When J.D. Steele approached me a year or so ago about doing a write-up on a trip he’d made to Kenya, it was the first time we’d interacted. I wasn’t sure what to make of this famous guy from that famous singing family. Was he some slumming missionary, snatching up grant money to perpetrate like he’s so into The Motherland while his only real interest was in souping up his profile? But I watched the homemade DVD he gave me and immediately learned that nothing could be further from the truth. This cat cared about the youngsters he was working with—you could see it just in the way he looks at them. So of course I was delighted to do the write-up.

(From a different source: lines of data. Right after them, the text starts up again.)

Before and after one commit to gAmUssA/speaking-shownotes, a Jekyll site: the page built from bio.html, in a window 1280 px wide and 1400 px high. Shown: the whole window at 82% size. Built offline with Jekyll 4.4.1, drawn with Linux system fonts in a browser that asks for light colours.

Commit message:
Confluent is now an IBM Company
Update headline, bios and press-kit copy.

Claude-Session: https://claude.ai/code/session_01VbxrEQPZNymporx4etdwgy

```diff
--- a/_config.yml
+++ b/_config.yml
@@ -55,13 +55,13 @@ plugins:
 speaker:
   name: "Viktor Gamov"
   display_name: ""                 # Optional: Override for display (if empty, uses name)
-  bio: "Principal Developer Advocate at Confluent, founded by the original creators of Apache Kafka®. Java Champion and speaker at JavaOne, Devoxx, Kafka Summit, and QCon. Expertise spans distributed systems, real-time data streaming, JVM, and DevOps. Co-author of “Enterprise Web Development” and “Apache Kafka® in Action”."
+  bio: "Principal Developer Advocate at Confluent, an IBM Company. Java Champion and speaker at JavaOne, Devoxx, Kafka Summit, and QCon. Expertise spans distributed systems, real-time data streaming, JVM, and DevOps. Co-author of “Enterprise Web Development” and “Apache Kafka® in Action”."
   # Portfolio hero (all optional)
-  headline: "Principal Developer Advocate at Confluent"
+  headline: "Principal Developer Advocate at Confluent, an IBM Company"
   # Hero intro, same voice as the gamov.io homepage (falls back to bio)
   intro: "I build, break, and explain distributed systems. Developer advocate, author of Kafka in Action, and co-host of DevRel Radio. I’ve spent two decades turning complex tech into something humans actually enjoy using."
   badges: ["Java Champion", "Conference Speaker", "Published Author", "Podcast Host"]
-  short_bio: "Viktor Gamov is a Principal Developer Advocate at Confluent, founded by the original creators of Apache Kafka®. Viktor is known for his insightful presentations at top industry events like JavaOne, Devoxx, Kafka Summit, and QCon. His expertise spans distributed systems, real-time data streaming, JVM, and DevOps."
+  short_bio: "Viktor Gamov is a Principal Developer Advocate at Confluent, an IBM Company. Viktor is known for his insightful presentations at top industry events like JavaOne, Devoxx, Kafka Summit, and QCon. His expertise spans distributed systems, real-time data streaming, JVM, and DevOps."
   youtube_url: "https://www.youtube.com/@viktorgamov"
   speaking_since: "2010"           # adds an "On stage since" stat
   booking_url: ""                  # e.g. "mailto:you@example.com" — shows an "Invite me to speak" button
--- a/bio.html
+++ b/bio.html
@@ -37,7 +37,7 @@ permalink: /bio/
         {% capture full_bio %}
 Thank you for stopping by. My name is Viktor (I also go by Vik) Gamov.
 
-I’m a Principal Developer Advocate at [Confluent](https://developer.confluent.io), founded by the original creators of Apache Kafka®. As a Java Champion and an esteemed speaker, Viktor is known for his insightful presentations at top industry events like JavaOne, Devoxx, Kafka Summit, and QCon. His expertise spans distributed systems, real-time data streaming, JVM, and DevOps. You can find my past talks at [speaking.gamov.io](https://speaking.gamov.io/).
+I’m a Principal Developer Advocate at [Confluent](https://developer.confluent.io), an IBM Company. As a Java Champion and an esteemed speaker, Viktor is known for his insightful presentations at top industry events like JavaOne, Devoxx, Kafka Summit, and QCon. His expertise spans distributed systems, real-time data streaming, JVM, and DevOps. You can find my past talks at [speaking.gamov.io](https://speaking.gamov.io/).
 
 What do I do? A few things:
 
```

This year, when he handed me a packaged CD with grinning black kids on the cover and the title Shangilia Mtoto wa Africa: Rejoice Child of Africa, I eagerly accepted it from him. Didn’t have a chance to get it home and give it a listen before Steele told me he was leaving for Tanzania. This fella definitely has a thing for Africa. Once I did put Shangilia Mtoto wa Africa (Nairobi Java House) on the box, I grew very glad that he does. Whatever it is they speak in Shangilia, you don’t need to know a word of it to love this album he produced for the Shangilia Youth Choir of Kenya. In any language, it is slammin’.
Steele pulled off an ingenious move. He took gorgeous traditional music and hooked it up with tight R&B underpinnings and gospel soul. Now, that is fusion.
Steele pulled off an ingenious move. He took gorgeous traditional music—even wrote new songs “The Beautiful Ones” and “Habari” in traditional style—and hooked it up with tight R&B underpinnings and gospel soul. Now, that is fusion. At the root. It is absolutely thrilling to hear the chops these kids have. The album has a lush wall of sound that gets next to you right away, and once the polyrhythms kick in, you are sold. Completely.
One’s hat has to come off to J.D. Steele for realizing this project—most particularly, for not stepping into center stage. He stayed out of the limelight and just produced the album, bringing out nothing less than pure magic in these artists. A nod also has to go to keyboardist-songsmith Butch Heyward, who wrote “The Lord Reigneth.”
You can find out all you need to know, including how to buy a copy of Shangilia Mtoto wa Africa, by going to shangilia.org.
Dwight Hobbes is a writer based in the Twin Cities. He contributes regularly to the Daily Planet.